[Data excerpts]
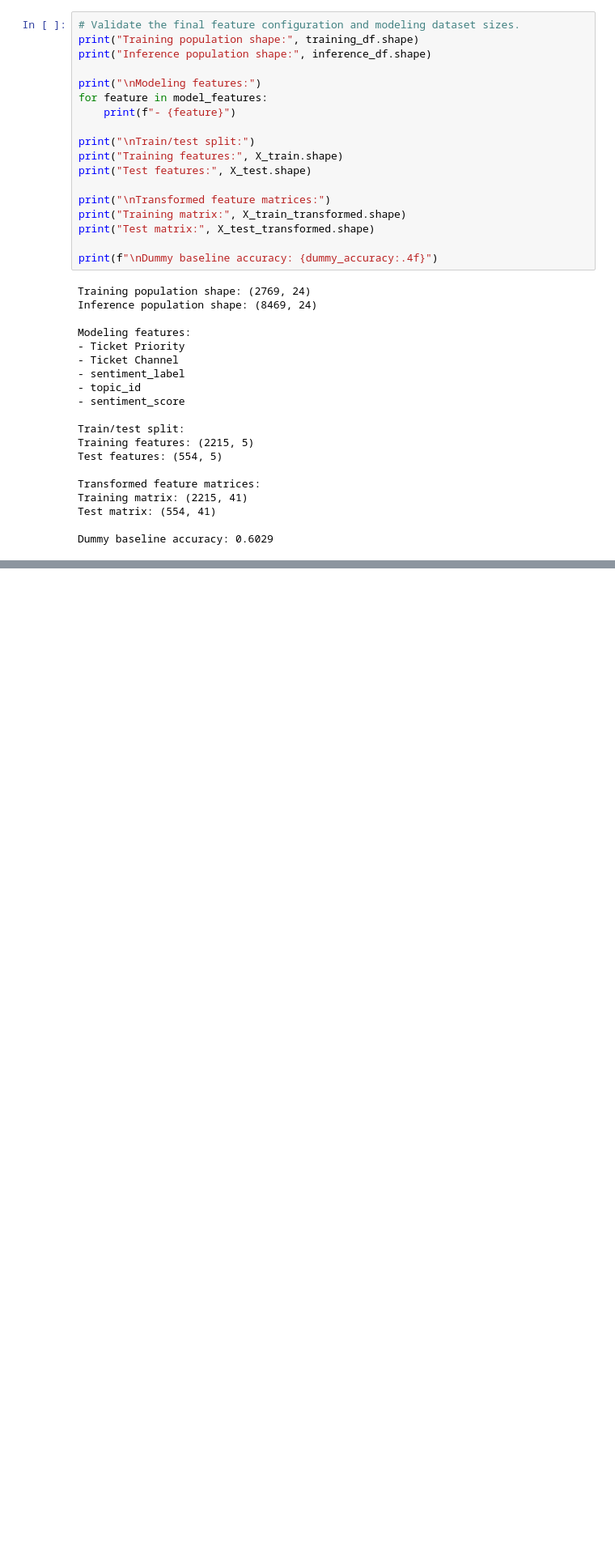
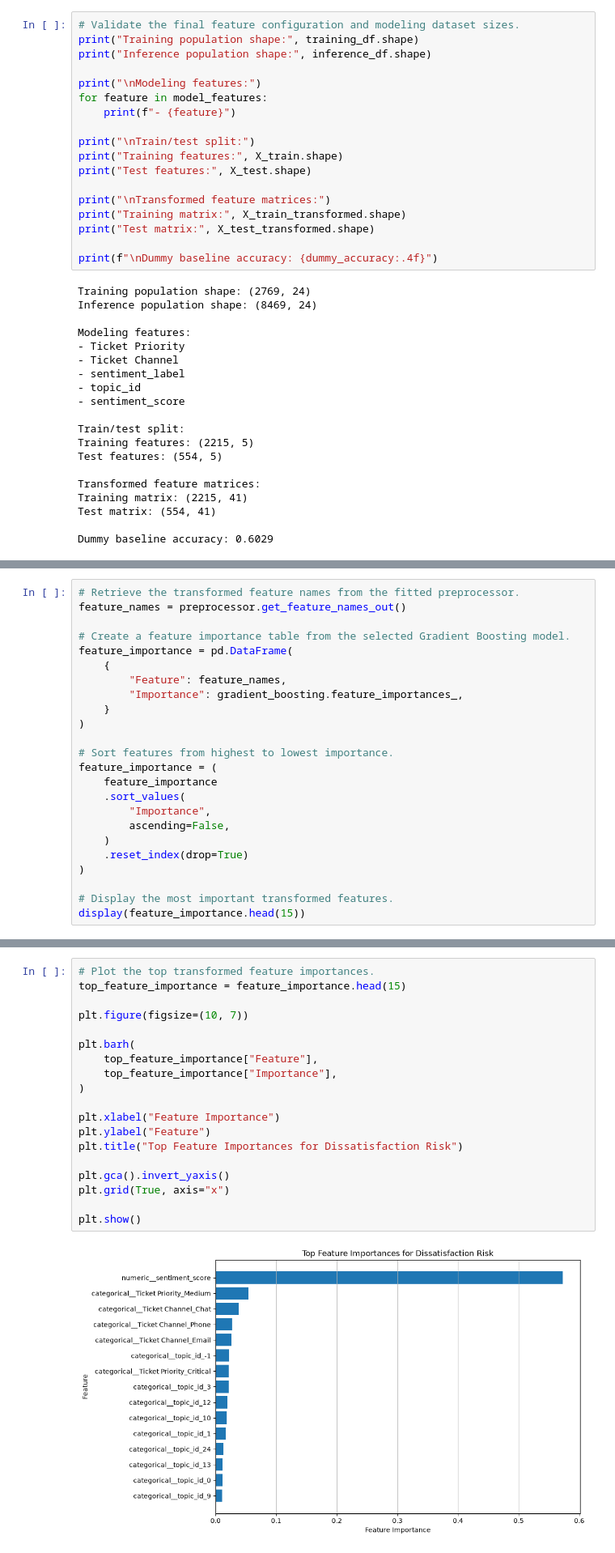
Before and after one commit to roshitha-nair/ai-customer-support-analytics, a Jupyter notebook: notebooks/04_dissatisfaction_risk.ipynb, the cells around one changed output, grey strips where cells are left out. Shown at 81% size. Saved outputs shown, nothing was run; the diff lists cells and outputs as text; blank space fills up the shorter version.

```diff
--- a/notebooks/04_dissatisfaction_risk.ipynb
+++ b/notebooks/04_dissatisfaction_risk.ipynb
@@ -829,0 +1273,24 @@ Dummy baseline accuracy: 0.6029
+# %%
+# Retrieve the transformed feature names from the fitted preprocessor.
+feature_names = preprocessor.get_feature_names_out()
+
+# Create a feature importance table from the selected Gradient Boosting model.
+feature_importance = pd.DataFrame(
+    {
+        "Feature": feature_names,
+        "Importance": gradient_boosting.feature_importances_,
+    }
+)
+
+# Sort features from highest to lowest importance.
+feature_importance = (
+    feature_importance
+    .sort_values(
+        "Importance",
+        ascending=False,
+    )
+    .reset_index(drop=True)
+)
+
+# Display the most important transformed features.
+display(feature_importance.head(15))
@@ -829,0 +1314,21 @@ Dummy baseline accuracy: 0.6029
+# %%
+# Plot the top transformed feature importances.
+top_feature_importance = feature_importance.head(15)
+
+plt.figure(figsize=(10, 7))
+
+plt.barh(
+    top_feature_importance["Feature"],
+    top_feature_importance["Importance"],
+)
+
+plt.xlabel("Feature Importance")
+plt.ylabel("Feature")
+plt.title("Top Feature Importances for Dissatisfaction Risk")
+
+plt.gca().invert_yaxis()
+plt.grid(True, axis="x")
+
+plt.show()
+# %% [output]
+[figure, added]
```
Also changed, not shown: parts of 28 cells of this notebook, 3 other files.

What you have to do
Repeat every entry exactly, but leave out the pictures.

Written solution
Before and after one commit to roshitha-nair/ai-customer-support-analytics, a Jupyter notebook: notebooks/04_dissatisfaction_risk.ipynb, the cells around one changed output, grey strips where cells are left out. Shown at 81% size. Saved outputs shown, nothing was run; the diff lists cells and outputs as text; blank space fills up the shorter version.

```diff
--- a/notebooks/04_dissatisfaction_risk.ipynb
+++ b/notebooks/04_dissatisfaction_risk.ipynb
@@ -829,0 +1273,24 @@ Dummy baseline accuracy: 0.6029
+# %%
+# Retrieve the transformed feature names from the fitted preprocessor.
+feature_names = preprocessor.get_feature_names_out()
+
+# Create a feature importance table from the selected Gradient Boosting model.
+feature_importance = pd.DataFrame(
+    {
+        "Feature": feature_names,
+        "Importance": gradient_boosting.feature_importances_,
+    }
+)
+
+# Sort features from highest to lowest importance.
+feature_importance = (
+    feature_importance
+    .sort_values(
+        "Importance",
+        ascending=False,
+    )
+    .reset_index(drop=True)
+)
+
+# Display the most important transformed features.
+display(feature_importance.head(15))
@@ -829,0 +1314,21 @@ Dummy baseline accuracy: 0.6029
+# %%
+# Plot the top transformed feature importances.
+top_feature_importance = feature_importance.head(15)
+
+plt.figure(figsize=(10, 7))
+
+plt.barh(
+    top_feature_importance["Feature"],
+    top_feature_importance["Importance"],
+)
+
+plt.xlabel("Feature Importance")
+plt.ylabel("Feature")
+plt.title("Top Feature Importances for Dissatisfaction Risk")
+
+plt.gca().invert_yaxis()
+plt.grid(True, axis="x")
+
+plt.show()
+# %% [output]
+[figure, added]
```
Also changed, not shown: parts of 28 cells of this notebook, 3 other files.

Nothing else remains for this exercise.